◆ PROBLEM REQUIREMENTS ◆
What lines of the data below include the word "docs"? Report them by copying each.

Before-and-after change records
************
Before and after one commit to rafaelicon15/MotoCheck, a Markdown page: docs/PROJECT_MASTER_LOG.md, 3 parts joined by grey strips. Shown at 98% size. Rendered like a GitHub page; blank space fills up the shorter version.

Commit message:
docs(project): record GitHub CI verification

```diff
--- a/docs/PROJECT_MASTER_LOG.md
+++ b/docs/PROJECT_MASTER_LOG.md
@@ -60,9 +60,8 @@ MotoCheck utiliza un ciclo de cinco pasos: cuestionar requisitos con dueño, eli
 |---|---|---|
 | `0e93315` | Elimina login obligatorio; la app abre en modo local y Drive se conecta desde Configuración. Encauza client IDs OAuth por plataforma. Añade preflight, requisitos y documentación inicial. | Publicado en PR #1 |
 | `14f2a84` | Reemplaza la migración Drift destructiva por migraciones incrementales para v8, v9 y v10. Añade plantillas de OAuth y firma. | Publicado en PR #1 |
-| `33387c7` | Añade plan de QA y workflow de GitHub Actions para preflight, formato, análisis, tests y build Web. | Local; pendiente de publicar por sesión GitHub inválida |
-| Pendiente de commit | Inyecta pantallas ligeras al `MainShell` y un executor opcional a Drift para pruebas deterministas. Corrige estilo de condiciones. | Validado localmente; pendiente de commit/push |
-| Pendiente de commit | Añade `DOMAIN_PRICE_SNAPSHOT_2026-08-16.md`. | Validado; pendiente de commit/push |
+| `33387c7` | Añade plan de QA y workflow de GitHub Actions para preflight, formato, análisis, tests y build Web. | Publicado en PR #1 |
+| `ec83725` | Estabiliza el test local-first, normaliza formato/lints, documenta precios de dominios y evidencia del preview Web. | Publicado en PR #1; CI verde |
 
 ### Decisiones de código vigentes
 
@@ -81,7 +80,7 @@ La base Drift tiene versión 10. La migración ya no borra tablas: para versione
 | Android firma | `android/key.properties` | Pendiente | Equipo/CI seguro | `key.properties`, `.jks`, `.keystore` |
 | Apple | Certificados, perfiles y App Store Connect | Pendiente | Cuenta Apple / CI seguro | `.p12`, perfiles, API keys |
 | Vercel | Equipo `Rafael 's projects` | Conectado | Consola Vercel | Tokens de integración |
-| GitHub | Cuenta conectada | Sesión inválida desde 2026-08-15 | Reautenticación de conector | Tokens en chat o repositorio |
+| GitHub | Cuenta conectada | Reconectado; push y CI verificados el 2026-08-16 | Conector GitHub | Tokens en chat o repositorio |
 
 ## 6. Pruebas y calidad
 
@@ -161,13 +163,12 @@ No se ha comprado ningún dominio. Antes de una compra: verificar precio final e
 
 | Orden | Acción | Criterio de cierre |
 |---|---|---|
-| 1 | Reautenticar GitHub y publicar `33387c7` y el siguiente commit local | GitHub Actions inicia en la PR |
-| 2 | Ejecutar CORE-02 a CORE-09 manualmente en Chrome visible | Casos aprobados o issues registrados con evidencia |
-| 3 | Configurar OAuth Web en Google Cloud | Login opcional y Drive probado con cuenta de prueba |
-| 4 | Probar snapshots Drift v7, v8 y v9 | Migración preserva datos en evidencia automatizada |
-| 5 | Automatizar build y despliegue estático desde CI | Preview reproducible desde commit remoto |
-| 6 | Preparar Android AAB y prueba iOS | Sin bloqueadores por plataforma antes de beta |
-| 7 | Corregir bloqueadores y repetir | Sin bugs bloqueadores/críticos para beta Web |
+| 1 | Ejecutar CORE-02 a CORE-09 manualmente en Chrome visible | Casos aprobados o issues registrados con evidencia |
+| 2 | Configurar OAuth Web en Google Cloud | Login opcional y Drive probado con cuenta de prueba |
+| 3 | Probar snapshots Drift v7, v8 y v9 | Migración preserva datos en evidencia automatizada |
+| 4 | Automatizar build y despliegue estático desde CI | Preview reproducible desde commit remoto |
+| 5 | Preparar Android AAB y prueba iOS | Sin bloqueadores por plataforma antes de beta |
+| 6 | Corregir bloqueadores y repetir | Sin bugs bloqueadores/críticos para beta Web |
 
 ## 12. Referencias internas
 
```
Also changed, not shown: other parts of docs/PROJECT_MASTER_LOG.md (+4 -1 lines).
************
◆ RESPONSE FOR THIS EXERCISE ◆
Before and after one commit to rafaelicon15/MotoCheck, a Markdown page: docs/PROJECT_MASTER_LOG.md, 3 parts joined by grey strips. Shown at 98% size. Rendered like a GitHub page; blank space fills up the shorter version.
docs(project): record GitHub CI verification
--- a/docs/PROJECT_MASTER_LOG.md
+++ b/docs/PROJECT_MASTER_LOG.md
Also changed, not shown: other parts of docs/PROJECT_MASTER_LOG.md (+4 -1 lines).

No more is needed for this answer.